Nigerian Dwarf Goats
HISTORY OF THE NIGERIAN DWARF GOAT
The earliest record of Nigerian Dwarf goats is from West Africa. They came to the United States in the 1930’s and 1950’s as food for larger cats like lions. Now they are dual purpose animals, able to used for both meat and milk. Many people keep them as pets because of their docile nature and they are easily managed by children.
A herd of Nigerian Dwarf goats is call a tribe or a trip. An adult male is called a buck, a young male is a buckling and a male that has been fixed or sterilized is a wether. Wethers are ideal for pets.

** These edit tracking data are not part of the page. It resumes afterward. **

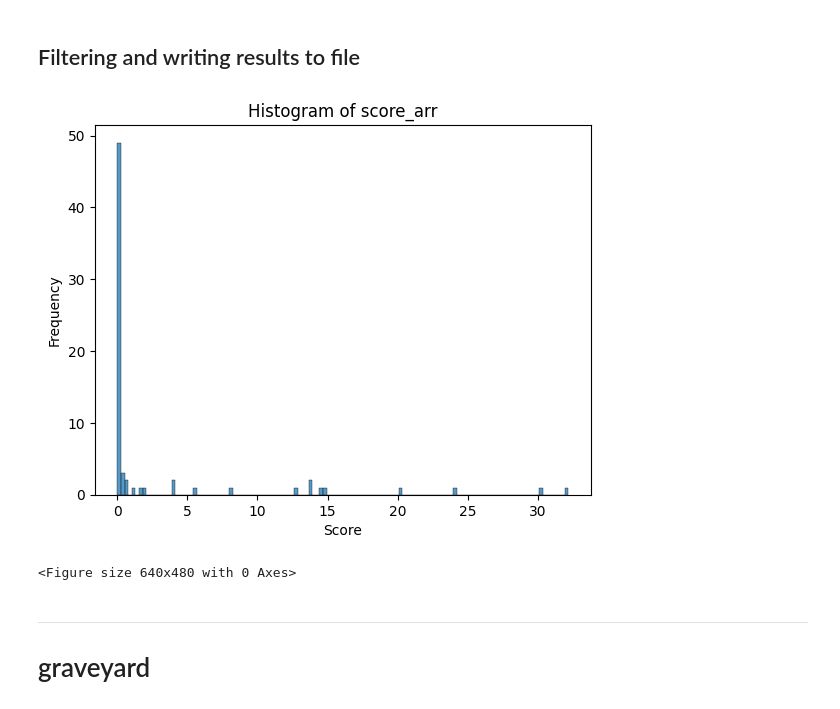
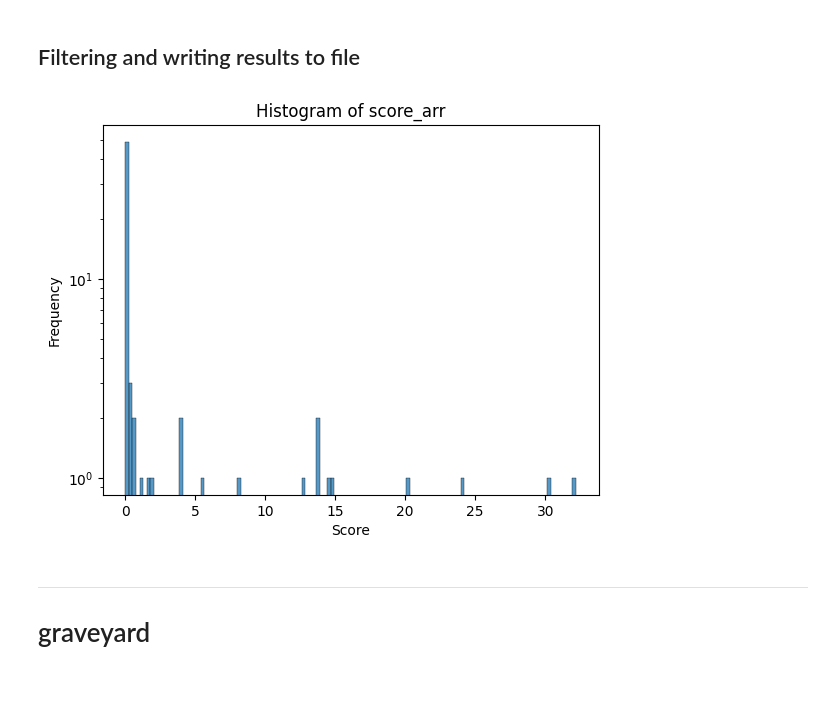
Before and after one commit to ENSCMA2/Multilingual-Fig-QA, a Jupyter notebook: culturaldataset/ngram_filtering.ipynb, the cells around one changed output. Saved outputs shown, nothing was run; the diff lists cells and outputs as text; code cells hidden in the pictures.

Commit message:
dataset code

```diff
--- a/culturaldataset/ngram_filtering.ipynb
+++ b/culturaldataset/ngram_filtering.ipynb
@@ -165,23 +165,23 @@ curated_hf_dataset.save_to_disk(f'select_datasets/{LANG_CODE}/rouge{DSETSIZE}')
 # %%
 import seaborn as sns
 import matplotlib.pyplot as plt
 
 # Plot histogram using seaborn
 sns.histplot(scores_list)
 
 # Set plot title and labels
 plt.title("Histogram of score_arr")
 plt.xlabel("Score")
 plt.ylabel("Frequency")
+plt.yscale('log')
 
 # Show the plot
 plt.show()
 
 # Save the plot to disk
-plt.savefig(f'select_datasets/{LANG_CODE}/rouge{DSETSIZE}/score_dist.png')
+# plt.savefig(f'select_datasets/{LANG_CODE}/rouge{DSETSIZE}/score_dist.png')
 # %% [output]
-[figure, old version]
+[figure, new version]
-<Figure size 640x480 with 0 Axes>
 # %% [markdown]
 ---
 # graveyard
```
Also changed, not shown: 3 other files.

They do not take any special food and can live off of graze or prairie hay during all seasons, winter included. Adult females are called does and young females are called doelings. When the doe gives birth it is called freshening or kidding. The babies are called kids. Nigerian dwarf goats are good mothers and typically deliver easily and unassisted. They commonly have 1 to 4 kids at one freshening, even up to 5, 6 or 7 kids. However, not all the kids typically survive with higher multiple births. A doe can support up to 4 kids in good living conditions without supplementing the kids. However, if she develops mastitis or is mineral deficient she may have more difficulty and need help to support her babies. A newborn Nigerian dwarf goat weighs around 2 pounds at birth. However, the more kids in a freshening the more varied the weight of the kids can be. They can be as little as 10 ounces and still survive with a little assistance.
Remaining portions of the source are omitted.